### Exercise objective
Keep every word of the listing and reproduce it exactly, but set aside any image found there.
Dataset records section start
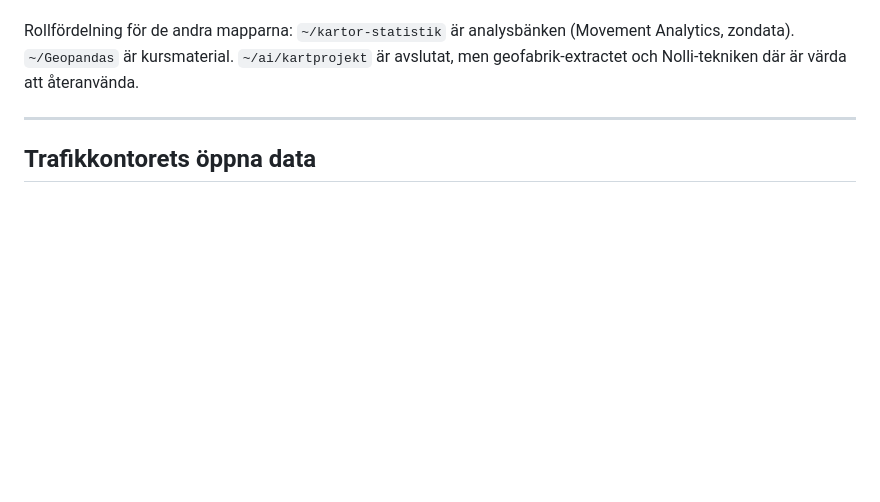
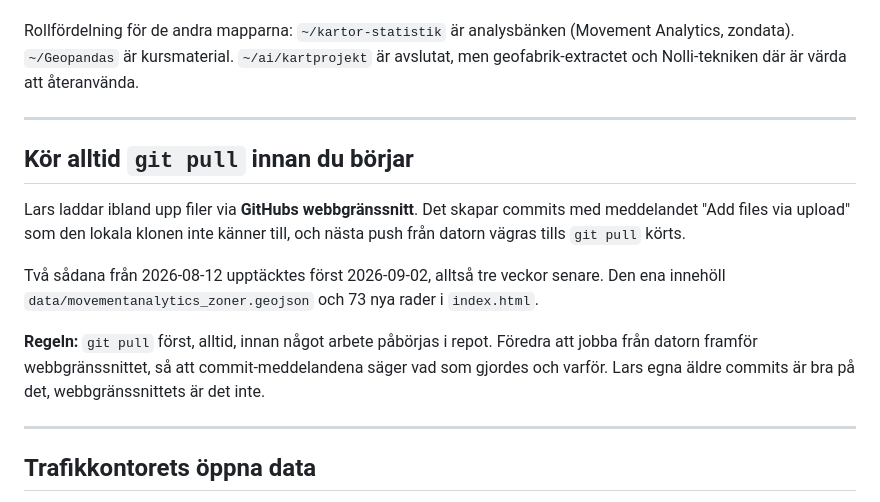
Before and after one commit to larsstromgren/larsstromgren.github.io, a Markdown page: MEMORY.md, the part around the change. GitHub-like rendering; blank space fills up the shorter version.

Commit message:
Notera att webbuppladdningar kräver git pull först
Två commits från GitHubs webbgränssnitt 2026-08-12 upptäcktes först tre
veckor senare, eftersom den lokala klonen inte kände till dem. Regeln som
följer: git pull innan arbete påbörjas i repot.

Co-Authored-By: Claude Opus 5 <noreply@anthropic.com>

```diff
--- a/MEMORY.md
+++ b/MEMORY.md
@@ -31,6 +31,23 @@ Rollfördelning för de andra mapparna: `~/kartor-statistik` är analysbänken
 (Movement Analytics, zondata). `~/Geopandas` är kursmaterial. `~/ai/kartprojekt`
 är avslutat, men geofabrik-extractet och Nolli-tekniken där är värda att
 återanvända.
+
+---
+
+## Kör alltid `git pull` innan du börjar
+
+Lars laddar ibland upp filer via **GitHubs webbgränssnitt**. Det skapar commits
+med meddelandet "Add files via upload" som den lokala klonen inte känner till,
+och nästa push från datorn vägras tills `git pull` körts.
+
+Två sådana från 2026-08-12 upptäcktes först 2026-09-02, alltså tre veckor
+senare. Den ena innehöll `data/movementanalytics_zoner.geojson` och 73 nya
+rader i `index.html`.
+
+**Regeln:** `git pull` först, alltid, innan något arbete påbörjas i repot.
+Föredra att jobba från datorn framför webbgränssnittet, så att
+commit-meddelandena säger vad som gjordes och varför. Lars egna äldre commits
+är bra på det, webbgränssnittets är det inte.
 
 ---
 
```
Dataset records section end
### Response to the exercise
Before and after one commit to larsstromgren/larsstromgren.github.io, a Markdown page: MEMORY.md, the part around the change. GitHub-like rendering; blank space fills up the shorter version.

Commit message:
Notera att webbuppladdningar kräver git pull först
Två commits från GitHubs webbgränssnitt 2026-08-12 upptäcktes först tre
veckor senare, eftersom den lokala klonen inte kände till dem. Regeln som
följer: git pull innan arbete påbörjas i repot.

Co-Authored-By: Claude Opus 5 <noreply@anthropic.com>

```diff
--- a/MEMORY.md
+++ b/MEMORY.md
@@ -31,6 +31,23 @@ Rollfördelning för de andra mapparna: `~/kartor-statistik` är analysbänken
 (Movement Analytics, zondata). `~/Geopandas` är kursmaterial. `~/ai/kartprojekt`
 är avslutat, men geofabrik-extractet och Nolli-tekniken där är värda att
 återanvända.
+
+---
+
+## Kör alltid `git pull` innan du börjar
+
+Lars laddar ibland upp filer via **GitHubs webbgränssnitt**. Det skapar commits
+med meddelandet "Add files via upload" som den lokala klonen inte känner till,
+och nästa push från datorn vägras tills `git pull` körts.
+
+Två sådana från 2026-08-12 upptäcktes först 2026-09-02, alltså tre veckor
+senare. Den ena innehöll `data/movementanalytics_zoner.geojson` och 73 nya
+rader i `index.html`.
+
+**Regeln:** `git pull` först, alltid, innan något arbete påbörjas i repot.
+Föredra att jobba från datorn framför webbgränssnittet, så att
+commit-meddelandena säger vad som gjordes och varför. Lars egna äldre commits
+är bra på det, webbgränssnittets är det inte.
 
 ---
 
```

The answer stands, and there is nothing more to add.